**ACTIVITY:**
Exactly as written, please set down all of the entries again, with no pictures.

┄┄┄┄┄┄

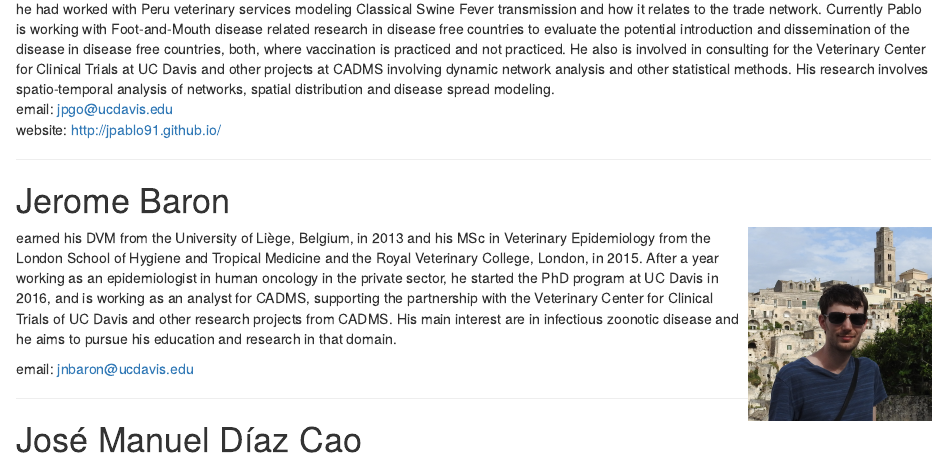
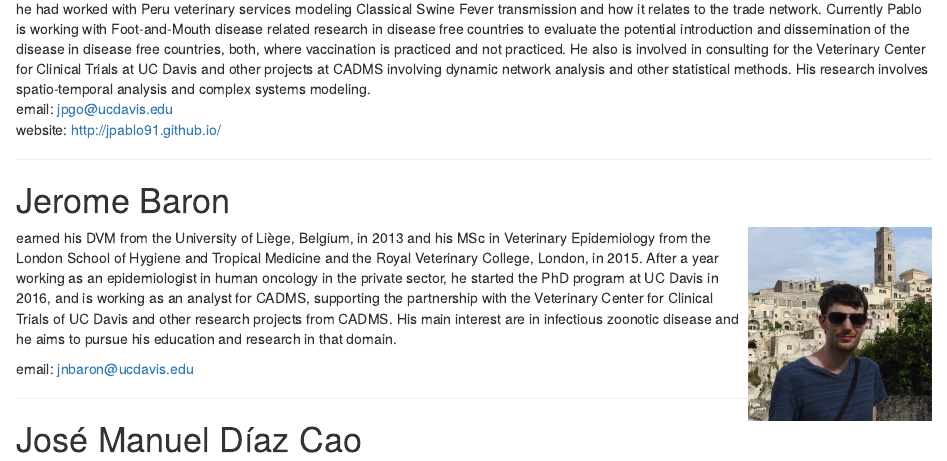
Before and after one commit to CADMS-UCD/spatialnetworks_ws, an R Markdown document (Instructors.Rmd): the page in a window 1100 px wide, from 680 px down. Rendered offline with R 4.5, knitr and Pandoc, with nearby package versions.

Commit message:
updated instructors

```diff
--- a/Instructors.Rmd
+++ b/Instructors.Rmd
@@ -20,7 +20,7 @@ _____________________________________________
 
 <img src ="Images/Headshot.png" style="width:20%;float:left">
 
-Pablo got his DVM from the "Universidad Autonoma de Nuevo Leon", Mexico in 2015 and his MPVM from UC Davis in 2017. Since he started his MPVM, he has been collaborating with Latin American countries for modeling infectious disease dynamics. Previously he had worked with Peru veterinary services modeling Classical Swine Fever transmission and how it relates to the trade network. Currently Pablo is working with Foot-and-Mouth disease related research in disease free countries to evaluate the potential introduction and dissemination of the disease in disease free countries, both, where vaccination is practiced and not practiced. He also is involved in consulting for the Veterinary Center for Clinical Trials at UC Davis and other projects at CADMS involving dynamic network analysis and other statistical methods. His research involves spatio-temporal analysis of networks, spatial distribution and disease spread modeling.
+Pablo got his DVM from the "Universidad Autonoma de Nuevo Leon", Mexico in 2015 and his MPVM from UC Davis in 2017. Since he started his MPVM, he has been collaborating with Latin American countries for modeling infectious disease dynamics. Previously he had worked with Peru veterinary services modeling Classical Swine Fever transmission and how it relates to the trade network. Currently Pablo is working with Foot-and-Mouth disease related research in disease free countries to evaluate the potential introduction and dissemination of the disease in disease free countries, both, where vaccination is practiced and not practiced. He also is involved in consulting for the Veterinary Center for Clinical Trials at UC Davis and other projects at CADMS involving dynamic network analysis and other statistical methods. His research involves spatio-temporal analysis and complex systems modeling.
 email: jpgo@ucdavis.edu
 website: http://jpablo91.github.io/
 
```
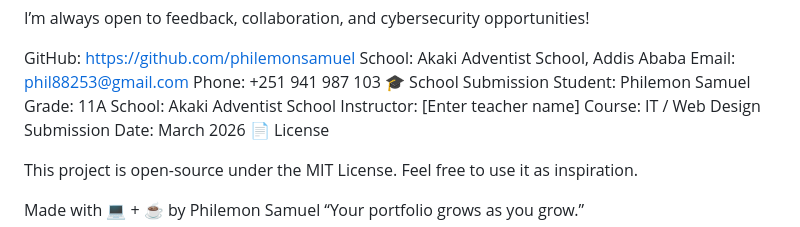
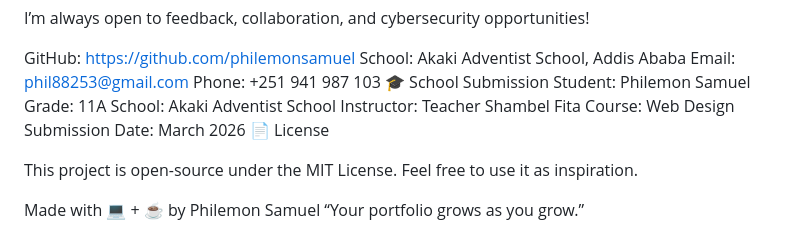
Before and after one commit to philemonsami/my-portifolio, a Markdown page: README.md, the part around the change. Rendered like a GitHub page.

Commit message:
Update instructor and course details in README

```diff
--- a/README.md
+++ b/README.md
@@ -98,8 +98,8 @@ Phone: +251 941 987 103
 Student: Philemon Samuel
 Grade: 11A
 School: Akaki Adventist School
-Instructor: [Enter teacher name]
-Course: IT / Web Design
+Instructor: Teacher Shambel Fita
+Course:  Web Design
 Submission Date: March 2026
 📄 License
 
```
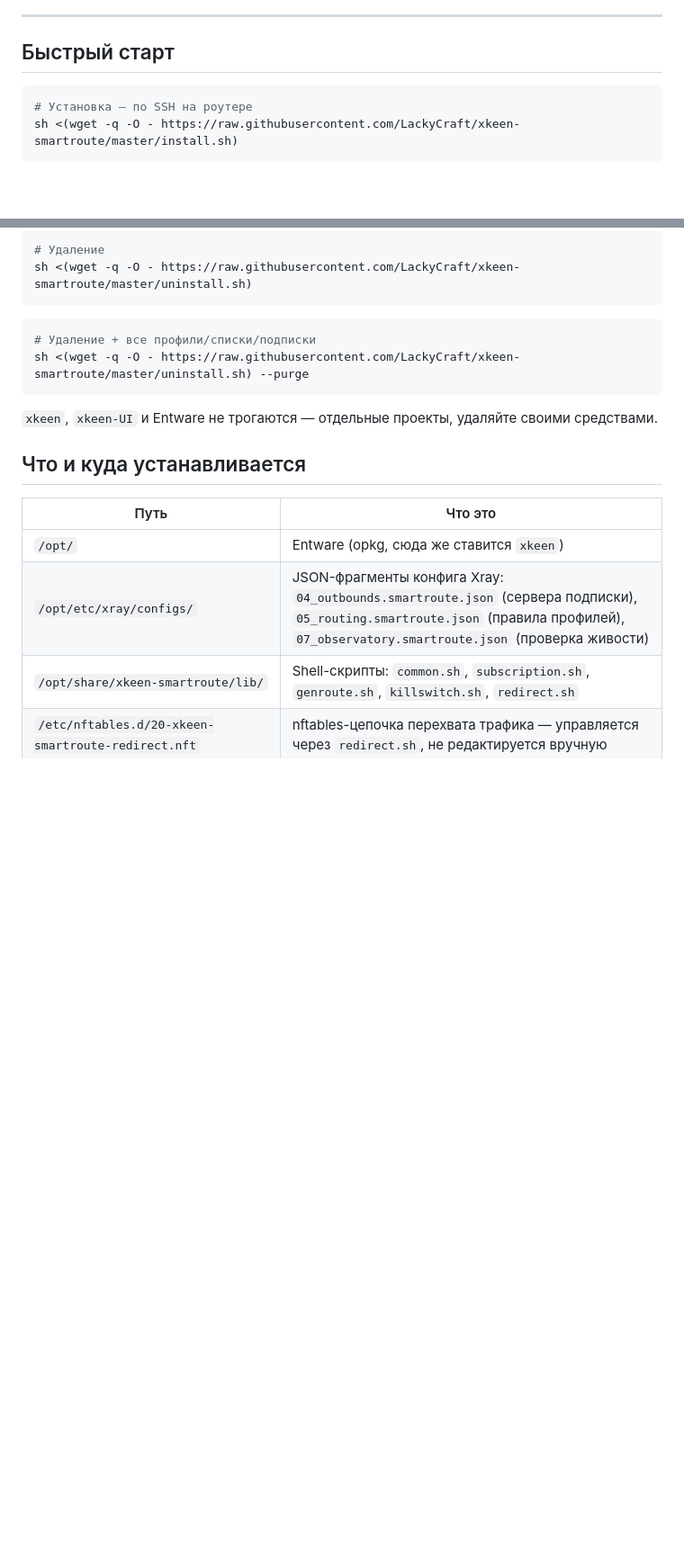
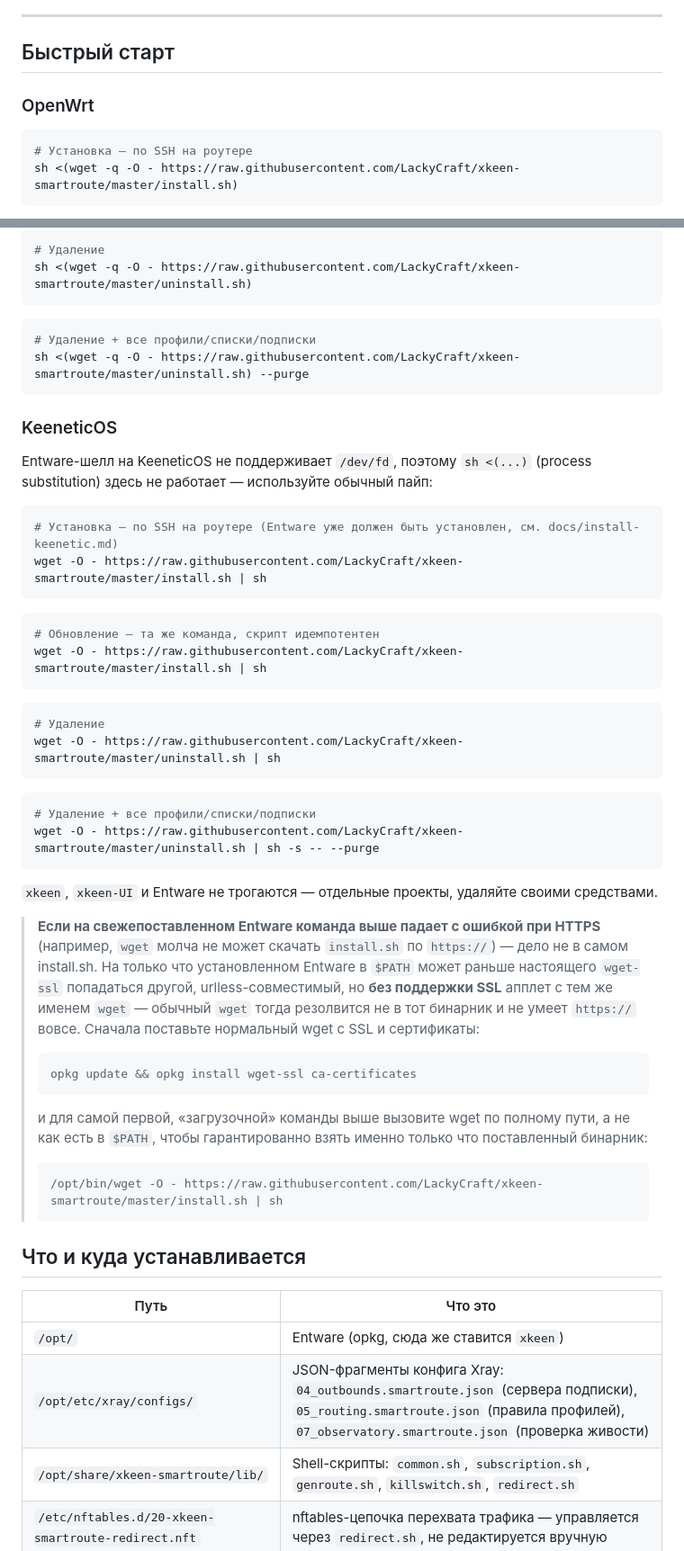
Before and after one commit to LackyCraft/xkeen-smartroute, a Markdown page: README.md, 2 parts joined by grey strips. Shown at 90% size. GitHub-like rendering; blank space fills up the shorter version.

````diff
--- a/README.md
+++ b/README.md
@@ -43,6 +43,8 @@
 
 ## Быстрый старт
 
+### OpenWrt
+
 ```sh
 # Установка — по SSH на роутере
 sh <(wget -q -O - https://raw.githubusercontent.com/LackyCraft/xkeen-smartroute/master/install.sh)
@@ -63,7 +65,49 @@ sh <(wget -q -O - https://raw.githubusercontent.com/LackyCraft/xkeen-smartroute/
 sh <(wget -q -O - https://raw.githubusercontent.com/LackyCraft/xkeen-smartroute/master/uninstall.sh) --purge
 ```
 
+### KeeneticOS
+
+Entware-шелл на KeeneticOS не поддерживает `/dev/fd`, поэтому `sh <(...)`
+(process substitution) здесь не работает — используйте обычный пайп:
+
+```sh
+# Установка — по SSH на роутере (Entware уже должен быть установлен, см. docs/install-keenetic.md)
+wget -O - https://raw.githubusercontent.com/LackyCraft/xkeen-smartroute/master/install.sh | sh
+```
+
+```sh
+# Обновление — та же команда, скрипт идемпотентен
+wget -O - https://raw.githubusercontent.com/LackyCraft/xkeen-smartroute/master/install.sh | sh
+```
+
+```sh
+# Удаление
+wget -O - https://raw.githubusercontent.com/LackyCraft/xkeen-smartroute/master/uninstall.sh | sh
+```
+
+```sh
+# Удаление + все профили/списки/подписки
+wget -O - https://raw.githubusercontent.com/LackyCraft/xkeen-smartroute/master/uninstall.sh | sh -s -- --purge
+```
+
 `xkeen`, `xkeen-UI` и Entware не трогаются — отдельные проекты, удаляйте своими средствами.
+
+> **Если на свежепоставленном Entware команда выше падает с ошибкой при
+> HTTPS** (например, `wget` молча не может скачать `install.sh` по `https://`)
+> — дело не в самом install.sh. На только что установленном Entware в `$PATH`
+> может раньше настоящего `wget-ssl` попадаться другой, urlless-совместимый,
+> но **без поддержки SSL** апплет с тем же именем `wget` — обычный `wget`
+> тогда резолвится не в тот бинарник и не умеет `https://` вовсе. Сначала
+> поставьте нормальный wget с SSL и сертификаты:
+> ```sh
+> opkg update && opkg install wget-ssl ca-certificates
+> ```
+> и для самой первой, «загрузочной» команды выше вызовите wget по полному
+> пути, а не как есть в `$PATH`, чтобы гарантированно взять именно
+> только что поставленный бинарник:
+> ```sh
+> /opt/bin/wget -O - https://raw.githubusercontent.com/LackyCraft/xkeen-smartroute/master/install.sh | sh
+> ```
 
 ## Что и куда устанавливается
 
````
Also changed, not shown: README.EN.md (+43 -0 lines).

┄┄┄┄┄┄

**SOLUTION FOR THIS PROBLEM:**
Before and after one commit to CADMS-UCD/spatialnetworks_ws, an R Markdown document (Instructors.Rmd): the page in a window 1100 px wide, from 680 px down. Rendered offline with R 4.5, knitr and Pandoc, with nearby package versions.

Commit message:
updated instructors

```diff
--- a/Instructors.Rmd
+++ b/Instructors.Rmd
@@ -20,7 +20,7 @@ _____________________________________________
 
 <img src ="Images/Headshot.png" style="width:20%;float:left">
 
-Pablo got his DVM from the "Universidad Autonoma de Nuevo Leon", Mexico in 2015 and his MPVM from UC Davis in 2017. Since he started his MPVM, he has been collaborating with Latin American countries for modeling infectious disease dynamics. Previously he had worked with Peru veterinary services modeling Classical Swine Fever transmission and how it relates to the trade network. Currently Pablo is working with Foot-and-Mouth disease related research in disease free countries to evaluate the potential introduction and dissemination of the disease in disease free countries, both, where vaccination is practiced and not practiced. He also is involved in consulting for the Veterinary Center for Clinical Trials at UC Davis and other projects at CADMS involving dynamic network analysis and other statistical methods. His research involves spatio-temporal analysis of networks, spatial distribution and disease spread modeling.
+Pablo got his DVM from the "Universidad Autonoma de Nuevo Leon", Mexico in 2015 and his MPVM from UC Davis in 2017. Since he started his MPVM, he has been collaborating with Latin American countries for modeling infectious disease dynamics. Previously he had worked with Peru veterinary services modeling Classical Swine Fever transmission and how it relates to the trade network. Currently Pablo is working with Foot-and-Mouth disease related research in disease free countries to evaluate the potential introduction and dissemination of the disease in disease free countries, both, where vaccination is practiced and not practiced. He also is involved in consulting for the Veterinary Center for Clinical Trials at UC Davis and other projects at CADMS involving dynamic network analysis and other statistical methods. His research involves spatio-temporal analysis and complex systems modeling.
 email: jpgo@ucdavis.edu
 website: http://jpablo91.github.io/
 
```
Before and after one commit to philemonsami/my-portifolio, a Markdown page: README.md, the part around the change. Rendered like a GitHub page.

Commit message:
Update instructor and course details in README

```diff
--- a/README.md
+++ b/README.md
@@ -98,8 +98,8 @@ Phone: +251 941 987 103
 Student: Philemon Samuel
 Grade: 11A
 School: Akaki Adventist School
-Instructor: [Enter teacher name]
-Course: IT / Web Design
+Instructor: Teacher Shambel Fita
+Course:  Web Design
 Submission Date: March 2026
 📄 License
 
```
Before and after one commit to LackyCraft/xkeen-smartroute, a Markdown page: README.md, 2 parts joined by grey strips. Shown at 90% size. GitHub-like rendering; blank space fills up the shorter version.

````diff
--- a/README.md
+++ b/README.md
@@ -43,6 +43,8 @@
 
 ## Быстрый старт
 
+### OpenWrt
+
 ```sh
 # Установка — по SSH на роутере
 sh <(wget -q -O - https://raw.githubusercontent.com/LackyCraft/xkeen-smartroute/master/install.sh)
@@ -63,7 +65,49 @@ sh <(wget -q -O - https://raw.githubusercontent.com/LackyCraft/xkeen-smartroute/
 sh <(wget -q -O - https://raw.githubusercontent.com/LackyCraft/xkeen-smartroute/master/uninstall.sh) --purge
 ```
 
+### KeeneticOS
+
+Entware-шелл на KeeneticOS не поддерживает `/dev/fd`, поэтому `sh <(...)`
+(process substitution) здесь не работает — используйте обычный пайп:
+
+```sh
+# Установка — по SSH на роутере (Entware уже должен быть установлен, см. docs/install-keenetic.md)
+wget -O - https://raw.githubusercontent.com/LackyCraft/xkeen-smartroute/master/install.sh | sh
+```
+
+```sh
+# Обновление — та же команда, скрипт идемпотентен
+wget -O - https://raw.githubusercontent.com/LackyCraft/xkeen-smartroute/master/install.sh | sh
+```
+
+```sh
+# Удаление
+wget -O - https://raw.githubusercontent.com/LackyCraft/xkeen-smartroute/master/uninstall.sh | sh
+```
+
+```sh
+# Удаление + все профили/списки/подписки
+wget -O - https://raw.githubusercontent.com/LackyCraft/xkeen-smartroute/master/uninstall.sh | sh -s -- --purge
+```
+
 `xkeen`, `xkeen-UI` и Entware не трогаются — отдельные проекты, удаляйте своими средствами.
+
+> **Если на свежепоставленном Entware команда выше падает с ошибкой при
+> HTTPS** (например, `wget` молча не может скачать `install.sh` по `https://`)
+> — дело не в самом install.sh. На только что установленном Entware в `$PATH`
+> может раньше настоящего `wget-ssl` попадаться другой, urlless-совместимый,
+> но **без поддержки SSL** апплет с тем же именем `wget` — обычный `wget`
+> тогда резолвится не в тот бинарник и не умеет `https://` вовсе. Сначала
+> поставьте нормальный wget с SSL и сертификаты:
+> ```sh
+> opkg update && opkg install wget-ssl ca-certificates
+> ```
+> и для самой первой, «загрузочной» команды выше вызовите wget по полному
+> пути, а не как есть в `$PATH`, чтобы гарантированно взять именно
+> только что поставленный бинарник:
+> ```sh
+> /opt/bin/wget -O - https://raw.githubusercontent.com/LackyCraft/xkeen-smartroute/master/install.sh | sh
+> ```
 
 ## Что и куда устанавливается
 
````
Also changed, not shown: README.EN.md (+43 -0 lines).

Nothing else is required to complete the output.